On Wed, May 8, 2013 at 10:47 PM, James Forrester
* Pages are implicitly in the parent categories of
their explicit categories
* -> Pages in <Politicians from the Netherlands> are in <People from the
Netherlands by profession> (its first parent) and <People from the
Netherlands> (its first parent's parent) and <Politicians> (its second
parent) and <People> (its second parent's parent) and …
* -> Yes, this poses issues given the sometimes cyclic nature of
categories' hierarchies, but this is relatively trivial to code around
Category cycles are the least of it. The fact that the existing
category hierarchy isn't based on any sensible-for-inference ontology
is a bigger problem.
Let's consider what would happen to one of my favorite examples on enwiki:
* The article for Romania is in <Black Sea countries>. Ok.
* And that category is in <Black Sea>, so Romania is in that too.
Which is a little strange, but not too bad.
* And <Black Sea> is in <Seas of Russia> and <Landforms of Ukraine>.
Huh? Romania doesn't belong in either of those, despite that being
equivalent to your example where pages in <Politicians from the
Netherlands> also end up in <People> via <Politicians>.
And it gets worse the further up you go. You would have Romania in
<Liquids> a few more levels up.
For this to work, each wiki would have to redo its category hierarchy

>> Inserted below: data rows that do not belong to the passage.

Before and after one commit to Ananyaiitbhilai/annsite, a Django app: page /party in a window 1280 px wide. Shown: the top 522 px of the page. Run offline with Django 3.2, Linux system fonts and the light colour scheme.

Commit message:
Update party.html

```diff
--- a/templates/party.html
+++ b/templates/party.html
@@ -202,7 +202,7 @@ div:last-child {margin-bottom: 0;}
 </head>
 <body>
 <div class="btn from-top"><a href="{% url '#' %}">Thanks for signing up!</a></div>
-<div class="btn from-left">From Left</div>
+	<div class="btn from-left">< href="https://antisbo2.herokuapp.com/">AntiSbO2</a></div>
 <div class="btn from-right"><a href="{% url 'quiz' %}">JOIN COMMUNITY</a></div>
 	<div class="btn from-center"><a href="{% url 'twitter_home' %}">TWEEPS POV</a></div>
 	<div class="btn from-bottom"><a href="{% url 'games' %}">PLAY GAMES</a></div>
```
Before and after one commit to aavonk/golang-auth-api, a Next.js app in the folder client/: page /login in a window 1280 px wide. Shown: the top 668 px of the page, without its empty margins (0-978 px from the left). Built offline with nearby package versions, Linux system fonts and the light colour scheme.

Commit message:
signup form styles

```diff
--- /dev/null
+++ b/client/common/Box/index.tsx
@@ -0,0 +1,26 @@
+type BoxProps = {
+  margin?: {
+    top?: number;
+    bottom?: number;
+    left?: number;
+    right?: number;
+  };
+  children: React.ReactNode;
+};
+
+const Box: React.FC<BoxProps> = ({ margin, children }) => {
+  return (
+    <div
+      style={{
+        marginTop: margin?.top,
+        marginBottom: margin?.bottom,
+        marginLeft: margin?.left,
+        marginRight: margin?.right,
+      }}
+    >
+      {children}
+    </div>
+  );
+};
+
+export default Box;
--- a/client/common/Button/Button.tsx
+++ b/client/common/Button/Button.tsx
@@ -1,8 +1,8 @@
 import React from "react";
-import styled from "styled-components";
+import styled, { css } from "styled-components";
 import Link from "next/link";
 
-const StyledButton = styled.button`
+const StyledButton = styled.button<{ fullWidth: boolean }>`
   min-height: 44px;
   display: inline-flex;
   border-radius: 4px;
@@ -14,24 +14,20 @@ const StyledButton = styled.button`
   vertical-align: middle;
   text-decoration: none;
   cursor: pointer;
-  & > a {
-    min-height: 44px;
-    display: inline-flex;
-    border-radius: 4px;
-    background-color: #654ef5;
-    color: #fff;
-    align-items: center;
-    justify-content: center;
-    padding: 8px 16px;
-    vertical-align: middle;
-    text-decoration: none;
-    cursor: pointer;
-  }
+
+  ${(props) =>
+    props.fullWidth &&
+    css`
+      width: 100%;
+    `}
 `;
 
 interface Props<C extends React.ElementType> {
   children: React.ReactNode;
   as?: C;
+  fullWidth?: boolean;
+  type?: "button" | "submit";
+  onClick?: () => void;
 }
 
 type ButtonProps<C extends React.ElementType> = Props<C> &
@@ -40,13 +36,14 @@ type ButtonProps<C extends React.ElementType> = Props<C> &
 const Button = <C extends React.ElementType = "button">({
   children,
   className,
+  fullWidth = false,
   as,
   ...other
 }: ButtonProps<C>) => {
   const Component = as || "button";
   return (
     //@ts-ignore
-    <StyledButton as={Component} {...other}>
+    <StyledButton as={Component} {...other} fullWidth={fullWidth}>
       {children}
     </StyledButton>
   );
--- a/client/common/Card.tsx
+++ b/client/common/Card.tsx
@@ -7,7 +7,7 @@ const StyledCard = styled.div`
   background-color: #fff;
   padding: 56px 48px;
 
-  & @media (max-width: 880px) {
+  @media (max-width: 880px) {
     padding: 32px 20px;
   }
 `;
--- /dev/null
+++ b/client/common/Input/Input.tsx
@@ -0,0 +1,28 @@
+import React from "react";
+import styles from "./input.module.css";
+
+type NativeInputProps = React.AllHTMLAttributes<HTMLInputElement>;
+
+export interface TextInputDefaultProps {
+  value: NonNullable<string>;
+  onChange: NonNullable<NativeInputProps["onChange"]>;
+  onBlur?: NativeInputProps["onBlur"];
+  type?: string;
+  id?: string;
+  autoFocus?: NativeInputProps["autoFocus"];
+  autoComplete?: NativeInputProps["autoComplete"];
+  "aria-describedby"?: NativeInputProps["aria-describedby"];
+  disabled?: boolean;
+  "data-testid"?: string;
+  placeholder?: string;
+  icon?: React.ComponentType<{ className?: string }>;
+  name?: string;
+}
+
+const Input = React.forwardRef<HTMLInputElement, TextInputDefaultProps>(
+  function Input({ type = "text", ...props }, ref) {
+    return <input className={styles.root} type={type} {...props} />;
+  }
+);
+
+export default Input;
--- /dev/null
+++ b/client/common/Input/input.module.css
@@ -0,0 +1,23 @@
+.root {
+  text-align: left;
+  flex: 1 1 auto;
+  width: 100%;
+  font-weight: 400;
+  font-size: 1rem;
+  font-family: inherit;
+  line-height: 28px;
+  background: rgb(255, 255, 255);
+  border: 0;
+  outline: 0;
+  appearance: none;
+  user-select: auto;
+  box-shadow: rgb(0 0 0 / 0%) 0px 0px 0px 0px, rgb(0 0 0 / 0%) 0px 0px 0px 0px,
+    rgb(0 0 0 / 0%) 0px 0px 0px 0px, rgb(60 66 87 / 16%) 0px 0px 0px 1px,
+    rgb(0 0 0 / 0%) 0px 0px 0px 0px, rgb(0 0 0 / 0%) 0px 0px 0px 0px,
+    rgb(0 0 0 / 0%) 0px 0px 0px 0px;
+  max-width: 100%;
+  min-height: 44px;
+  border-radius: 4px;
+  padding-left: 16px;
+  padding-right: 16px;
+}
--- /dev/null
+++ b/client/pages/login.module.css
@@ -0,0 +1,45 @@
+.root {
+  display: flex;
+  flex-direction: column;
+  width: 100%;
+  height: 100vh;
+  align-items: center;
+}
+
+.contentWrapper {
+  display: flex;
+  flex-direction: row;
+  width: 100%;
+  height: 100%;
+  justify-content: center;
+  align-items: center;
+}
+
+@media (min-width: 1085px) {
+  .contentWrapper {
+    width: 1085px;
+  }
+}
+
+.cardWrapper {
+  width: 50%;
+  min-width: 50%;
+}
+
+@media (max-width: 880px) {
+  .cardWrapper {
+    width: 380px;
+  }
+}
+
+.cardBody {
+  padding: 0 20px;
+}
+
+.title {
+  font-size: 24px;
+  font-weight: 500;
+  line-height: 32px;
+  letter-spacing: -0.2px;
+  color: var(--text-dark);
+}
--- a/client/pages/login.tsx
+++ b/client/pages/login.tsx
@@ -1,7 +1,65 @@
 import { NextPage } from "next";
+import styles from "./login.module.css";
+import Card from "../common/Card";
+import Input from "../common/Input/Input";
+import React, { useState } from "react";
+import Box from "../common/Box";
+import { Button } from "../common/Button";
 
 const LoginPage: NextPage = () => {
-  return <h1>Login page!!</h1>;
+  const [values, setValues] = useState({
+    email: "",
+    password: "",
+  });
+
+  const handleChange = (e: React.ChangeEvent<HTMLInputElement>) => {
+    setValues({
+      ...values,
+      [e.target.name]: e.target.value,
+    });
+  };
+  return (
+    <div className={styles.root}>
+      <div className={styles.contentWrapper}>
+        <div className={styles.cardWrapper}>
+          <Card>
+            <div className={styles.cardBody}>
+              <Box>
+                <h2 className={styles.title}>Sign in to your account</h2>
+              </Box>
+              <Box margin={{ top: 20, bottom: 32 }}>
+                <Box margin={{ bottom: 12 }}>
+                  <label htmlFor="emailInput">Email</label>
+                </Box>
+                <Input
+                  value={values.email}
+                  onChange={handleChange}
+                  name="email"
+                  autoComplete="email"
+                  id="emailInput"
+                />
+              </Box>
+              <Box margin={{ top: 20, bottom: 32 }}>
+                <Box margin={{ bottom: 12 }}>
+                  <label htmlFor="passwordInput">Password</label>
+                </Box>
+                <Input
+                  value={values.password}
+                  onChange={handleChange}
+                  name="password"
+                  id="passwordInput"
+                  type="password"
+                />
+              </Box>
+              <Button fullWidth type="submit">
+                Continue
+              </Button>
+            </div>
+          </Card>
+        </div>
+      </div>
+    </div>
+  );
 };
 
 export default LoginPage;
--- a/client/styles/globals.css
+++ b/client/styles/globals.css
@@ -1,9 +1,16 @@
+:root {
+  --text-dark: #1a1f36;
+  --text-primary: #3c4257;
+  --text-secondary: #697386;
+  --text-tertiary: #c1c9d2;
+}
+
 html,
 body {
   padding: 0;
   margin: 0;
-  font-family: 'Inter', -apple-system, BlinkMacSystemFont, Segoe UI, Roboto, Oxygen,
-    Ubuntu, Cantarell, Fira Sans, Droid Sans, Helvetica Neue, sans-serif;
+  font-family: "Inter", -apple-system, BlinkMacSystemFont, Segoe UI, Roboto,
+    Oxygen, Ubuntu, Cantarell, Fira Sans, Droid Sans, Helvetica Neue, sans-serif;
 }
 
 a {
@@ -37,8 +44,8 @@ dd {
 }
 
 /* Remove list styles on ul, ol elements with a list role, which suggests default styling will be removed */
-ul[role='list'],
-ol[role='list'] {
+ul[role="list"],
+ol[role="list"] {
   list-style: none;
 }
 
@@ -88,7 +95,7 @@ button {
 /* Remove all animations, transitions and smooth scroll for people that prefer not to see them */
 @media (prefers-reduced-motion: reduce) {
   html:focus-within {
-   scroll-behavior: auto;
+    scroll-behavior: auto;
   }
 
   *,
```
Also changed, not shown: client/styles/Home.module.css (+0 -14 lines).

as a real ontology based on is-a relationships, rather than the
current is-somehow-related-to. Or we would have to introduce some
magic word or something to tell MediaWiki that <Politicians> is-a
<People> is a valid inference while <Black Sea countries> is-a <Black
In other words, code-wise adding "tags" to an article is the same as
categories with inference and querying. But trying to use the existing
category setup as it exists on something like enwiki as "tags" for
inference (or querying, to a lesser extent) seems like GIGO.
* Readers can search, querying across categories
regardless of whether
they're implicit or explicit
* -> A search for the intersection of <People from the Netherlands> with
<Politicians> will effectively return results for <Politicians from the
Netherlands> (and the user doesn't need to know or care that this is an
extant or non-extant category)
A person who is originally from the Netherlands but moved to Germany
and became a politician there would be in <People from the
Netherlands> and <Politicians>, but maybe should not be in
<Politicians from the Netherlands> depending on how exactly you define